▶

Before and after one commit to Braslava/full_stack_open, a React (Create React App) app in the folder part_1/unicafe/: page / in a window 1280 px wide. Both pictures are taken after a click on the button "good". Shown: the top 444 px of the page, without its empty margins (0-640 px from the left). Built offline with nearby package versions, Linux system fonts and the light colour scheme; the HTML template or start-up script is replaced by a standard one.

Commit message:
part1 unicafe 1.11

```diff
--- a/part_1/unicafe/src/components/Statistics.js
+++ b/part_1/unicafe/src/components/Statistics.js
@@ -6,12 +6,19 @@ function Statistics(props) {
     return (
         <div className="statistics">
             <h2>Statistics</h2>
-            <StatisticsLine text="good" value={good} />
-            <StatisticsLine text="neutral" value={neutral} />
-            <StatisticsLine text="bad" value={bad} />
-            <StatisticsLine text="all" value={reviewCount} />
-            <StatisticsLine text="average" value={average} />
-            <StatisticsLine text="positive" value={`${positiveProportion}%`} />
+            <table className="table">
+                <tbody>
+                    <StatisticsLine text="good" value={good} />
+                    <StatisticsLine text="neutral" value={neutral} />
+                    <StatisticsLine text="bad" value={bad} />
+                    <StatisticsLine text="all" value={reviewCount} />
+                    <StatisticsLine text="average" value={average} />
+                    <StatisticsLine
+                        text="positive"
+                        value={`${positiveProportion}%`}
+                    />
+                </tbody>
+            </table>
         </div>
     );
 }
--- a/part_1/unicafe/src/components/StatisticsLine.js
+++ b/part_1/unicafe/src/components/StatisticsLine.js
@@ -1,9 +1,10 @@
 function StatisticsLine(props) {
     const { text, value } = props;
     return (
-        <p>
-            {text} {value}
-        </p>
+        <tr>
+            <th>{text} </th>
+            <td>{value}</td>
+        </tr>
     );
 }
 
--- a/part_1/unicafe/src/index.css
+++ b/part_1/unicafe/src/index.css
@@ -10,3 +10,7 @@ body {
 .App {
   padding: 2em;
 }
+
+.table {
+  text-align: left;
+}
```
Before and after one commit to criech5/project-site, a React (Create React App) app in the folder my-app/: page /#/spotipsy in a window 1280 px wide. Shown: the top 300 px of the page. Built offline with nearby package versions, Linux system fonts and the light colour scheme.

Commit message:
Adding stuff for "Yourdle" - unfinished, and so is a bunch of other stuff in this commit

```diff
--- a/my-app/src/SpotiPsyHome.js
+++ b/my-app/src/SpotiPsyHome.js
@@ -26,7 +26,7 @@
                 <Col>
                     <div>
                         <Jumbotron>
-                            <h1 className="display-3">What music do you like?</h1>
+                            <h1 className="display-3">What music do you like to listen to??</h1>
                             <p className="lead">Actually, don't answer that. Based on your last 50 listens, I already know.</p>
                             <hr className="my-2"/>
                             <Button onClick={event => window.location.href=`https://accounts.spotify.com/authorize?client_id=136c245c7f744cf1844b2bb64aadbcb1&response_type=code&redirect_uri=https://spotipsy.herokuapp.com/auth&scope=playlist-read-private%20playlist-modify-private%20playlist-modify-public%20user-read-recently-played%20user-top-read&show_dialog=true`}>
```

◀
▶

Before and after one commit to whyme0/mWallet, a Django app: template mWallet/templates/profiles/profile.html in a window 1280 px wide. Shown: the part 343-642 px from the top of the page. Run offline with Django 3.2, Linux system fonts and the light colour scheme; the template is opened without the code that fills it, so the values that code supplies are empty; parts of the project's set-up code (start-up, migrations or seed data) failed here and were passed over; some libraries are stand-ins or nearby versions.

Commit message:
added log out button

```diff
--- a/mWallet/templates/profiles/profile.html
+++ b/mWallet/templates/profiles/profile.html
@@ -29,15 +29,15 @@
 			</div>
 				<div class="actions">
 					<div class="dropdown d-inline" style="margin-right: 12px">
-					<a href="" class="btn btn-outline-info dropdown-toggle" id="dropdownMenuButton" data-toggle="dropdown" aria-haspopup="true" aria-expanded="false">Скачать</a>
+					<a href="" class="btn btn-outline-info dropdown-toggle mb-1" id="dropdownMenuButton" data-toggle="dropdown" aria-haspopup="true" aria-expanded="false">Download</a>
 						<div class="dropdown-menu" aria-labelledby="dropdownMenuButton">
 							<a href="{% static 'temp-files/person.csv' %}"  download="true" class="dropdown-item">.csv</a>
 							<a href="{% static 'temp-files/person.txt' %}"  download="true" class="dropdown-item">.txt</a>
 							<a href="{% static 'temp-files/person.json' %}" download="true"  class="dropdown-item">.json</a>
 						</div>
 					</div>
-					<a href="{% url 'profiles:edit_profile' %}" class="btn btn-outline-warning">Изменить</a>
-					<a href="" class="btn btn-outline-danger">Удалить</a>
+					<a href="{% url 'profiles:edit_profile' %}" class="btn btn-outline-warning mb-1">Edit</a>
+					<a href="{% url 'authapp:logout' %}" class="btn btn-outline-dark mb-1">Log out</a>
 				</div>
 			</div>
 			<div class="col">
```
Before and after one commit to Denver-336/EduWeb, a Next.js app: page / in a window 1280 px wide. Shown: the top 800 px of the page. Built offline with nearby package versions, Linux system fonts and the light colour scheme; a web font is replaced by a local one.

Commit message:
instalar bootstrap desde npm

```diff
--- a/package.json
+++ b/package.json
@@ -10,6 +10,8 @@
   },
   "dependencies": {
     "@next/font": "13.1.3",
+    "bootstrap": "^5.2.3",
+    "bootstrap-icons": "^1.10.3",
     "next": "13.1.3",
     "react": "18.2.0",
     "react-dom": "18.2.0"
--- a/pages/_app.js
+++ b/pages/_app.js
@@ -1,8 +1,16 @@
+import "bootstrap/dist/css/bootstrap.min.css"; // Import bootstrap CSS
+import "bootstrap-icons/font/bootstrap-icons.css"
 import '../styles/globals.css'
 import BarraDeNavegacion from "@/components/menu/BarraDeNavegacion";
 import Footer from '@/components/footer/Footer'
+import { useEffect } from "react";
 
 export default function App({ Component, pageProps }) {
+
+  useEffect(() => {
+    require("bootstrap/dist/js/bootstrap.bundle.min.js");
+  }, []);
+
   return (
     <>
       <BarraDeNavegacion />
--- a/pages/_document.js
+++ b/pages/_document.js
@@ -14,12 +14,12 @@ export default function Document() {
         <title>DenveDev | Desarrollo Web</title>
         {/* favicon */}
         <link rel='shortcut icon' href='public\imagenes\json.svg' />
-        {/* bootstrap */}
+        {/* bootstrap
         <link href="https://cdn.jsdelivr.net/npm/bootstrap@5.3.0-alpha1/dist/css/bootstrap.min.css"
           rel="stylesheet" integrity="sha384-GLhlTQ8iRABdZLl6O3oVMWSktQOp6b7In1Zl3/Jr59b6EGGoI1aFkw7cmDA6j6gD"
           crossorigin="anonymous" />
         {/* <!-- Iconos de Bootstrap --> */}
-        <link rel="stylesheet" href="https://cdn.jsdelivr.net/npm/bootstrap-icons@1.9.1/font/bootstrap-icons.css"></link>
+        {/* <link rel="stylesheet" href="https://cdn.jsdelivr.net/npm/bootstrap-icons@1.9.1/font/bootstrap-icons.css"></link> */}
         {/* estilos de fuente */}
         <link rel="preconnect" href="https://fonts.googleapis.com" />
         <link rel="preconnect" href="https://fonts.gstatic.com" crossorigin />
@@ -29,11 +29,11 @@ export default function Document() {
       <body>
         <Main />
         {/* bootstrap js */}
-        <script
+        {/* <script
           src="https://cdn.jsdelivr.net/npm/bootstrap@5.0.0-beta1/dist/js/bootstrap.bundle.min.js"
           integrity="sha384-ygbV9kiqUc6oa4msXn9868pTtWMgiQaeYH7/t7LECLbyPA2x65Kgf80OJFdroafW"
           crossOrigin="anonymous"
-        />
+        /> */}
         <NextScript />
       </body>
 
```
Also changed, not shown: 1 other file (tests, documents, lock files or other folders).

◀
▶

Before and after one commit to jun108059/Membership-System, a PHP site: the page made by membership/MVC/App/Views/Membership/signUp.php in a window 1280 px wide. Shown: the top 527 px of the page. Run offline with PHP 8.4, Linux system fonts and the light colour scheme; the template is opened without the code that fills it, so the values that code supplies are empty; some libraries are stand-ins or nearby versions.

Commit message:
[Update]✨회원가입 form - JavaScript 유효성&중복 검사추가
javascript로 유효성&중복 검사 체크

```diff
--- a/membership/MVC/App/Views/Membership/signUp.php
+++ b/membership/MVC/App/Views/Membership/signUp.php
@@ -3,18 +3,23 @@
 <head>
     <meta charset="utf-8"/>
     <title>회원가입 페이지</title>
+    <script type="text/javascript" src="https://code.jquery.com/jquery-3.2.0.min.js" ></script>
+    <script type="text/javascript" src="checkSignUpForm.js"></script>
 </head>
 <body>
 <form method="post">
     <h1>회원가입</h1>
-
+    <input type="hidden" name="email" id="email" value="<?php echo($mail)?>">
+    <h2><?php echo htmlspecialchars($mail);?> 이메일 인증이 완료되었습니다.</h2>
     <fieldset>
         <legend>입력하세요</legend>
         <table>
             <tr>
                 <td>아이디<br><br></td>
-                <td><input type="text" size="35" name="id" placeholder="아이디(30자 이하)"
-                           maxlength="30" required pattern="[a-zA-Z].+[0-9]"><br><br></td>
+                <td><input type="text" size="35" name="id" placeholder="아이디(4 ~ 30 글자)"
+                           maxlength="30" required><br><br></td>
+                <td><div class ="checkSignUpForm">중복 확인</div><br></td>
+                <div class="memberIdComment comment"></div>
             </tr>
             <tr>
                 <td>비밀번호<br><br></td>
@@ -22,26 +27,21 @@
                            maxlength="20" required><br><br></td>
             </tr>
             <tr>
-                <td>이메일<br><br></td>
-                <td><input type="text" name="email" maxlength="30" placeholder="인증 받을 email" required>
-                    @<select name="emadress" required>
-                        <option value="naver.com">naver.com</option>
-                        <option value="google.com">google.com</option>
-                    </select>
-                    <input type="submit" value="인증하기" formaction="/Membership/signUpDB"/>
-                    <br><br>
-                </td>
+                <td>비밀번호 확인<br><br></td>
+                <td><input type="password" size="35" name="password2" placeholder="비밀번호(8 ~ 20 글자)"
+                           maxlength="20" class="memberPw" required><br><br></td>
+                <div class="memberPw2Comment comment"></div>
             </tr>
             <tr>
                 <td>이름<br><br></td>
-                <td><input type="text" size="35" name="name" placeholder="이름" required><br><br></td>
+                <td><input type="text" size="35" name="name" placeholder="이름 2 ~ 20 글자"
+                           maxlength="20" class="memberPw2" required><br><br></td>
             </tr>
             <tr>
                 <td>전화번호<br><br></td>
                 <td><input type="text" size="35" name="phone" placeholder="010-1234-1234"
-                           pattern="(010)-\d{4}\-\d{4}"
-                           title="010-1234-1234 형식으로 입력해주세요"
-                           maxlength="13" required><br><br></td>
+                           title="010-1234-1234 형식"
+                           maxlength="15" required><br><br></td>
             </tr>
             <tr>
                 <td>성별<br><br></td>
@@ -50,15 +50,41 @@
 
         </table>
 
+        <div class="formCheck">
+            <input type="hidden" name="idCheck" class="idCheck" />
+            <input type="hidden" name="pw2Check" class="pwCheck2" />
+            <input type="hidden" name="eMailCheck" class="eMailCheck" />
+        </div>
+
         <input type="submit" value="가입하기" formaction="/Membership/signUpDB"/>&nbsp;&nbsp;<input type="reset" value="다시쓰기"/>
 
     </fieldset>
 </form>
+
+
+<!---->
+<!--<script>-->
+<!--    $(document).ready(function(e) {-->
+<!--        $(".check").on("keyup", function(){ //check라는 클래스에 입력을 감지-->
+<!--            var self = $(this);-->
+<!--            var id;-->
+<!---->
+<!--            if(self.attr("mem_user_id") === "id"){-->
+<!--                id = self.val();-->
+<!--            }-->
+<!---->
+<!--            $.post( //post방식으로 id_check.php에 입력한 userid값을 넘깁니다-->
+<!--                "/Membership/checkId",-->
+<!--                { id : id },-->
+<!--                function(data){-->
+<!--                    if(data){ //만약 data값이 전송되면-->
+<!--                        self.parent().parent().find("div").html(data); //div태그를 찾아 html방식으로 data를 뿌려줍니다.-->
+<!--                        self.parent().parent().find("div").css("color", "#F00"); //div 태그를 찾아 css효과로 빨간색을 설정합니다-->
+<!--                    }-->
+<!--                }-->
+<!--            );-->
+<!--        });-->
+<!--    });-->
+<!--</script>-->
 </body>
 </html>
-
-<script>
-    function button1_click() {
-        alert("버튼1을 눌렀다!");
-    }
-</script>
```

◀

## THE TASK
Give a count of the lines above that include the word "function", and add nothing to it.

## FINAL ANSWER
9